Acne around mouth

Wearing makeup, coming into contact with irritants and frequently touching the skin around the mouth are common reasons why acne develops in this area.

Like with other areas of the face, acne around the mouth can also be due to hormonal fluctuations. 

If moderate lifestyle changes such as avoiding makeup and switching to non-irritating fabrics do not help, there are plenty of medical treatments that can.

If the root cause is hormonal, the first line of treatment may be a gel containing benzoyl peroxide such as Acnecide 5% Gel or Duac Gel amongst others. See our acne treatment section to see our full list of acne treatments that contain benzoyl peroxide.


Neck acne

While hormones are one possible cause of neck acne, this area is also prone to acne for a variety of other reasons. 

Causes of neck acne can include:

  • Hair touching the neck

  • Not washing the neck often enough

  • Wearing sports equipment or clothing that touches the neck, such as a helmet or scarf

  • Wearing necklaces, particularly those made of plastic or non-hypoallergenic metals

  • Using a dull razor or too little shaving cream while shaving the neck

Frequently washing the face and neck and ensuring no clothing or hair is trapping oils on the skin may help reduce acne in this area.

When these preventative strategies do not work, there are a variety of over-the-counter and prescription remedies that can.


For more information about face acne, take a look at our dedicated 'Acne Face Map' guide.


Best products for acne

The best product for treating acne depends on several factors, including the underlying cause of the breakouts, their location and severity.

The active ingredients in these products are one or a combination of the following:

  • Retinoids (Differin Gel): Retinoids, such as adapalene, exfoliate the skin and remove dead skin cells. Products containing retinoids include 

  • Benzoyl peroxide (Acnecide 5% Gel, Duac Gel, Epiduo Gel): Benzoyl peroxide reduces bacteria on the skin.

  • Tretinoin (Treclin Gel): tretinoin is similar to a retinoid, but is actually a retinoic acid.

  • Azelaic and salicylic acid: These acids kill bacteria and get rid of dead skin cells. They are both common ingredients in over-the-counter treatments.

  • Antibiotics (Zineryt Lotion, Duac Gel): Topical antibiotics, such as clindamycin, also help fight bacteria on the skin.


If lifestyle changes and over-the-counter solutions do not help,it is best to speak to a doctor.

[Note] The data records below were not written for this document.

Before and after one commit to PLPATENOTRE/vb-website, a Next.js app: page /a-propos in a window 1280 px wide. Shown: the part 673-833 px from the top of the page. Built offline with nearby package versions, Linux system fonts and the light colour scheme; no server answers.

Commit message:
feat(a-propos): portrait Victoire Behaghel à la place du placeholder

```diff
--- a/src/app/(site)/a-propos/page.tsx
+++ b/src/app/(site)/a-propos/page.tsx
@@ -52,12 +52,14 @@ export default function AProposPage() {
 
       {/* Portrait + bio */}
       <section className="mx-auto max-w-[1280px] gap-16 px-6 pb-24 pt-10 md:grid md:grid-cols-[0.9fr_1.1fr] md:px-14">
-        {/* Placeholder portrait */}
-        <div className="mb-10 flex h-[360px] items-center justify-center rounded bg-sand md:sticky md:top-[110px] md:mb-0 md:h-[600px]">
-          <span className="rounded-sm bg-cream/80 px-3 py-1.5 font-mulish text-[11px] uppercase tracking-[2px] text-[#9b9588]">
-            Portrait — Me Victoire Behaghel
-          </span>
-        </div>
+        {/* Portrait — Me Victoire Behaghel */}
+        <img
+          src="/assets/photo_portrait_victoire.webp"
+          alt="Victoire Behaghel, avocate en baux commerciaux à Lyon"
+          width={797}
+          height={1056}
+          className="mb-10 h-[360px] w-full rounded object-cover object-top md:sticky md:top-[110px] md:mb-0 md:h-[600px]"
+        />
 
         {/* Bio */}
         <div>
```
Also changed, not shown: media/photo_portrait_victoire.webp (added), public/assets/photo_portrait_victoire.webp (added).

Possible prescription treatments a doctor might recommend include:


Contraceptive pills

For female patients, a doctor may prescribe certain types of the contraceptive pill (birth control pills). Popular contraceptive pills that double up as acne treatments include Co-Cyprindiol and the Dianette Pill. They may recommend taking these hormonal pills on their own or in combination with antibiotics, depending on the severity of the acne. Progesterone-only pills and IUDs can sometimes make acne worse, however.

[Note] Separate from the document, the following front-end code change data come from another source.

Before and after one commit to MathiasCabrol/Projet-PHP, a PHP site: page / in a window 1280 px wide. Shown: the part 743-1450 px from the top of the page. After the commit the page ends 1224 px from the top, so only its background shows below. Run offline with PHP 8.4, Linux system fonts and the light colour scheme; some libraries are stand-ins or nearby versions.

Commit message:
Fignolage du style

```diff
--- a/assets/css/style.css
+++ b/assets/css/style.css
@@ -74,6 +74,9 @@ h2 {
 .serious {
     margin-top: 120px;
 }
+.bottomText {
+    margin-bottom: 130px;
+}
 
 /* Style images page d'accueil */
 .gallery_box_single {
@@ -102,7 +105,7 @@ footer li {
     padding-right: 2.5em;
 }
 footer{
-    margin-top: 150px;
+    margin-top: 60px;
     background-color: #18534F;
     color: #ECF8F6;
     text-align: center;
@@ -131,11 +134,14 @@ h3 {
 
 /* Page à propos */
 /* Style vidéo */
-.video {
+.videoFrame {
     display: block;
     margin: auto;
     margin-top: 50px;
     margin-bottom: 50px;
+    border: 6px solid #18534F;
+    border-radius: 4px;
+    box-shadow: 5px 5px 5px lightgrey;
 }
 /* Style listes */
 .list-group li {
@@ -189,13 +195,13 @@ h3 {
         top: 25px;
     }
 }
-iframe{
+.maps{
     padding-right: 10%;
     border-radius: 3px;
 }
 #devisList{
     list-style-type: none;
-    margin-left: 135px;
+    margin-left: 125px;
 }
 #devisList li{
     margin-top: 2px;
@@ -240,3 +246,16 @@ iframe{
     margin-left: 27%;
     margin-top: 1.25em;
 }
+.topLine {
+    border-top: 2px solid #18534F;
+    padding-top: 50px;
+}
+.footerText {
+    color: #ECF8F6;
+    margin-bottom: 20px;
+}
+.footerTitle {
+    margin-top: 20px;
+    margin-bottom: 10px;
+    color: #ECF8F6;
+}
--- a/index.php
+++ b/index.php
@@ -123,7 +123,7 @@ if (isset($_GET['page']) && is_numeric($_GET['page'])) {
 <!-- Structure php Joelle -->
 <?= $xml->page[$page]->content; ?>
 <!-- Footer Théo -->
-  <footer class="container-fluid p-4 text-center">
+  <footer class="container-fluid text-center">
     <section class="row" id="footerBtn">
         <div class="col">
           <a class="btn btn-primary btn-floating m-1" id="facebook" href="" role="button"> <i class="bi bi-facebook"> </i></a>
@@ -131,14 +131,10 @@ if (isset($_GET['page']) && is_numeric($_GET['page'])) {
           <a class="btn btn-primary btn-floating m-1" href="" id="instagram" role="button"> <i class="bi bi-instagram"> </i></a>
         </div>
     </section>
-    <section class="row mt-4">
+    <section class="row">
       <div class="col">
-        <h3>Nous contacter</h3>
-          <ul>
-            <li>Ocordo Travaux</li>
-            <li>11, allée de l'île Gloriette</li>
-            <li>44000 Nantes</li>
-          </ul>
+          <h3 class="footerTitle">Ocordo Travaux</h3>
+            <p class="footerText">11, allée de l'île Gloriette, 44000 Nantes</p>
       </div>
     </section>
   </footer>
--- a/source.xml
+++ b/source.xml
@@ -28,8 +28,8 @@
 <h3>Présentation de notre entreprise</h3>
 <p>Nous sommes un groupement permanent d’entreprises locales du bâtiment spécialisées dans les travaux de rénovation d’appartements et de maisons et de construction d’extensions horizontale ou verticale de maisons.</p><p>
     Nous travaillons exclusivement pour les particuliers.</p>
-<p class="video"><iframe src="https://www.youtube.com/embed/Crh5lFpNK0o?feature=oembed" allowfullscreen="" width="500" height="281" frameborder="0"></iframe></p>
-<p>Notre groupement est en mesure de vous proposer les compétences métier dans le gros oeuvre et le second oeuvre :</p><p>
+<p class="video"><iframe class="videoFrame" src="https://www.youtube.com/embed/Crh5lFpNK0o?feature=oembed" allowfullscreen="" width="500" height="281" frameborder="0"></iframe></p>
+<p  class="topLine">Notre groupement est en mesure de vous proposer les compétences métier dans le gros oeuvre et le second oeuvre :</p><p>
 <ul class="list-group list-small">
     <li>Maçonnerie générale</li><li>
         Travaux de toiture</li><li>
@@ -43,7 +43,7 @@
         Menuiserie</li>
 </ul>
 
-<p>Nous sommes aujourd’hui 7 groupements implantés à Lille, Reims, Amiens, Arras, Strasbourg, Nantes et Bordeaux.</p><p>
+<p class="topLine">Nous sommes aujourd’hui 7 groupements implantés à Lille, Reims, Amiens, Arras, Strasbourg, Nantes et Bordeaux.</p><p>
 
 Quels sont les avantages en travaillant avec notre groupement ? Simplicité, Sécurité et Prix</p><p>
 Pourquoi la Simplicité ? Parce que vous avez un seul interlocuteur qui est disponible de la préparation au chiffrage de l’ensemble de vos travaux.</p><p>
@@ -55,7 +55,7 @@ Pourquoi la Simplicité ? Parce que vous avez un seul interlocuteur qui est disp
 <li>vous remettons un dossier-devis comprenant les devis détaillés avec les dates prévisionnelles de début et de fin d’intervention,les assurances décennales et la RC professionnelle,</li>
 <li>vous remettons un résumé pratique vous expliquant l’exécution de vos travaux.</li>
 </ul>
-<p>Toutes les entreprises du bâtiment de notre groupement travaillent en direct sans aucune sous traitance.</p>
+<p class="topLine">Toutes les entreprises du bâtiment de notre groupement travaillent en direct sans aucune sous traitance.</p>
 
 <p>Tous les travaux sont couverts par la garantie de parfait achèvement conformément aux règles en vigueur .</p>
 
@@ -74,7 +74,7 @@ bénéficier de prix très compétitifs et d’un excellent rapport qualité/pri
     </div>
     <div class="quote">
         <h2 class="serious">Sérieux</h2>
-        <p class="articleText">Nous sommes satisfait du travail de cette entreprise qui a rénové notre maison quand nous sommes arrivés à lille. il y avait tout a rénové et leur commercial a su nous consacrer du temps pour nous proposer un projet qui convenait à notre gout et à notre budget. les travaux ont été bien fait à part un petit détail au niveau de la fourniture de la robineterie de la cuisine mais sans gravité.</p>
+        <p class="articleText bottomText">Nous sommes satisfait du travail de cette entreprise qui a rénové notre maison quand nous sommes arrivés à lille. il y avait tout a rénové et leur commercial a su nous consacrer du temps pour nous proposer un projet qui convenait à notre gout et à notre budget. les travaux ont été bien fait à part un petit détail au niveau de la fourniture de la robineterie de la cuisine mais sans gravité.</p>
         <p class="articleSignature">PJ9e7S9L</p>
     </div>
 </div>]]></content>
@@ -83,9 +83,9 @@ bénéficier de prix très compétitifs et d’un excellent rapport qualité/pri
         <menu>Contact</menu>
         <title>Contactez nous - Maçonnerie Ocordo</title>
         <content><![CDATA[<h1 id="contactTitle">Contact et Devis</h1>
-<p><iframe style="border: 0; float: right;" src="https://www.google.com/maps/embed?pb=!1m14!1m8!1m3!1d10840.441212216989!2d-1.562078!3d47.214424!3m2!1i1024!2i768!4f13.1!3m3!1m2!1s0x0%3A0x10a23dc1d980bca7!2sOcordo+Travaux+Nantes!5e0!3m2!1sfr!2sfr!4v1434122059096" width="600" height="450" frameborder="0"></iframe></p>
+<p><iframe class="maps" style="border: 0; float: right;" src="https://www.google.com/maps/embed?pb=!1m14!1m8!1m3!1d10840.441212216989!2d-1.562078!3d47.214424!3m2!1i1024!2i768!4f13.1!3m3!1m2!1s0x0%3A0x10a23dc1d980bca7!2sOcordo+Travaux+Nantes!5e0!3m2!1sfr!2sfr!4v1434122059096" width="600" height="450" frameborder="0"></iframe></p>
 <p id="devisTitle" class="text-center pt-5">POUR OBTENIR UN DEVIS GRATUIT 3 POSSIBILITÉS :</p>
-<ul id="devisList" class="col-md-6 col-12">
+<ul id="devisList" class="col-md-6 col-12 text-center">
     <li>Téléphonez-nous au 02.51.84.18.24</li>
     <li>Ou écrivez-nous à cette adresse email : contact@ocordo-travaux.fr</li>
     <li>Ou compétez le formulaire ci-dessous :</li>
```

Please note, never take any medication without first consulting a medical professional who will be able to assess the best acne treatment for you.



Isotretinoin is very effective against acne but has serious side effects. It works by reducing swelling, slowly sebum oil production and fighting bacteria. Since the side effects can be severe, people taking isotretinoin will require a doctor’s supervision. 



People should never try to pick or remove a pimple, cyst or other acne spot at home. A dermatologist can remove large or very painful cysts by draining them with sterile tools or injecting them with a corticosteroid. 


Low-dose prednisone

Prednisone is a corticosteroid that can treat a severe form of body acne called ‘acne fulminans’. Acne fulminans typically affects the back and chest.


Buying acne treatment

Order prescription or over-the-counter acne treatments online with Chemist Click’s registered service. In order to do so, you will be required to take part in a short consultation process with one of our pharmacists who will be able to recommend the best acne treatment for you. Once completed, your acne medication will be swiftly dispatched to you with next-day delivery available.



Whilst all of our content is written and reviewed by healthcare professionals, it is not intended to be substituted for or used as medical advice. If you have any questions or concerns about your health, please speak to your doctor.